The resource can be anything really. It can be time. It can be food, Most often (it seems) the resource is money. The thing is, what the hell IS money? Janet Yellen at the Federal Reserve can just slam her fist down on a button and print out trillions of dollars in bills. But why do those bills have value? We could try to answer what money is by looking at the most capitalist of icons: the United States stock market, and say "well money can allow you to buy stock in a company that provides a useful product to the world." Well yes, that's true, but that's only because a government (the U.S.) decided that the "dollar" is the official currency by which we do business. Furthermore, a company can price its stock at whatever it wants. If Apple wants its stock to be $600 a share then it's priced just that. If it wants its stock to be $40 a share, it splits the existing shares in just the right amount to arrive at that number. Voila...you've got stock that's now $40 a share. So is money or value even a real thing? I have trouble saying that it is. It seems to me like it's an illusion, a trick, a shadow on the wall. But it's something that affects our very lives.

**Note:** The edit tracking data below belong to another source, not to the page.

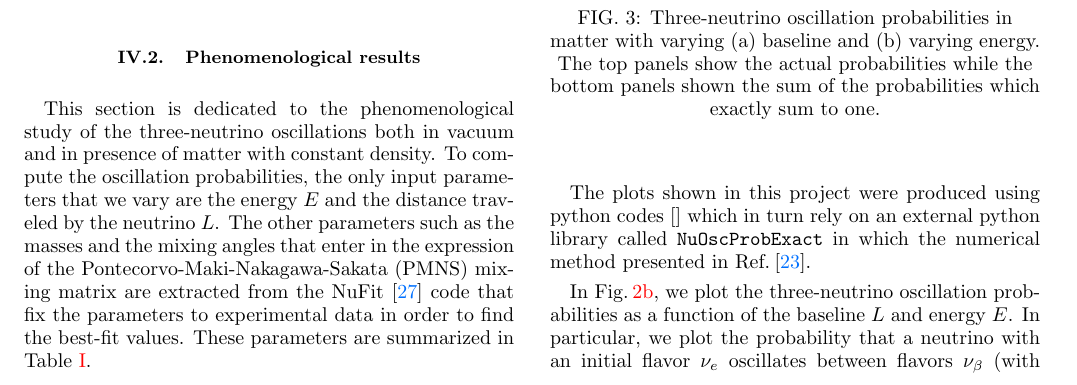
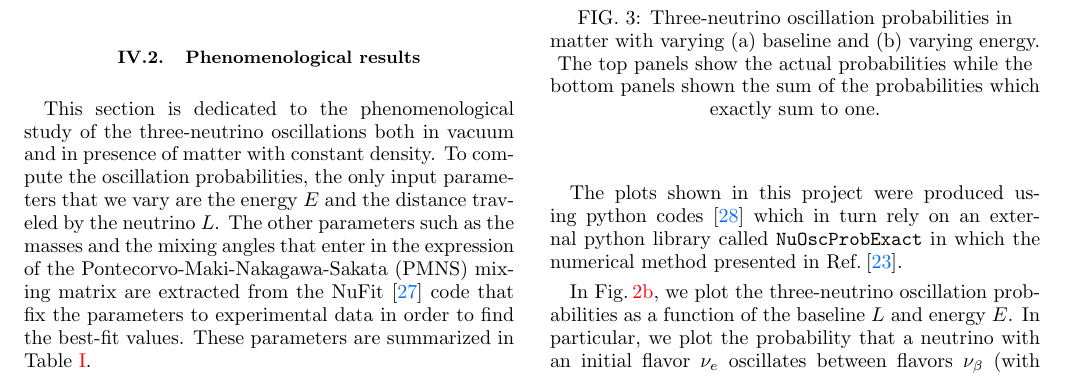
Before and after one commit to Radonirinaunimi/NeutrinoProject, a LaTeX paper (LaTeX/NeuOsc.tex): part of page 5 of 8, cut so that both start at the same text. Compiled offline with pdfLaTeX.

Commit message:
Fixed github reference

```diff
--- a/LaTeX/NeuOsc.tex
+++ b/LaTeX/NeuOsc.tex
@@ -552,9 +552,9 @@ $\theta_{ij}$ extracted from a global fit to oscillation data \cite{Esteban:2018
 \label{tab:params}
 \end{table}
 
-The plots shown in this project were produced using python codes \cite{} which in turn rely
-on an external python library called \texttt{NuOscProbExact} in which the numerical method
-presented in \myref{Bustamante:2019ggq}.
+The plots shown in this project were produced using python codes \cite{TjNeutrino2020}
+which in turn rely on an external python library called \texttt{NuOscProbExact} in which
+the numerical method presented in \myref{Bustamante:2019ggq}.
 
 In \Fig{fig:vacuum}, we plot the three-neutrino oscillation probabilities as a function of
 the baseline $L$ and energy $E$. In particular, we plot the probability that a neutrino
```
Also changed, not shown: LaTeX/biblio.bib (+1 -1 lines), LaTeX/NeuOsc.pdf.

Here's a statistic for you. Right now, there are twenty hedge fund managers who made more money last year with their combined salary than all of the kindergarten teachers from coast to coast made in that same time multiplied by two. I bet the Hedge Fund managers (who made money with other people's money) applaud themselves as super smart and better than the riff raff that is tasked to teach and look after their rug rats. Is there irony in this? Let's take a look at a more ordinary example. There is a person that I know right now who went through mental torment to leave a lucrative job with respect and responsibilities for a $3.00 an hour raise. He did this because he was bothered by the fact that someone he was expected to supervise would make more money than him. Interesting eh? It's like there was some kind of self worth attached to the almighty dollar.
I can't begin to understand the psychology behind inequality. I only know that the perception of resource scarcity brings out traits that will always have us acting as individuals and never coming together as a species. There is no reason why anyone in this country should have to go without anything. We have enough as a combined nation that were all the odds to be evened, no one would have to work long hours, go without medical care, and not have a great place to live. Someone might ask, "How, Mike, are we going to pay for that?" Well my answer is, "Why pay? Why not do it because it's the right thing to do? If all your needs are met and you have someone that loves you and you are cared for and loved and happy...why does a salary even matter?" It's a nice idea, but we all know that this will/can never happen. People are too busy being jealous of, hating on, and looking down upon other people.
As far as I can see, there's no reason that bullying should even exist. But the fact that it does exist (and will always exist) is a testament that there is a biological need that scientists haven't figured out yet that makes people unsatisfied unless they have more of something than another person. This "more" as I said before can be anything: time, physical prowess, money, love, attention, intelligence, respect, and on and on and on.
As much as I'd like to get on board with what Christopher Nolan is "preaching" in this trailer for his truly awesome-looking sci-fi epic, Interstellar, I think I'll walk away from it shaking my head and saying, "there's no way humanity could come together like he thinks it can." Humanity from my perspective seems uniquely hypocritical. We actually revel in inequality of all kinds (oftentimes embracing the emotion of schadenfreude) while publicly condemning it. The result? Nothing happens and nothing ever changes. I think a society is only functional as long as there is misery. Without misery, pleasure is meaningless, and a life without pleasure is a life not worth living.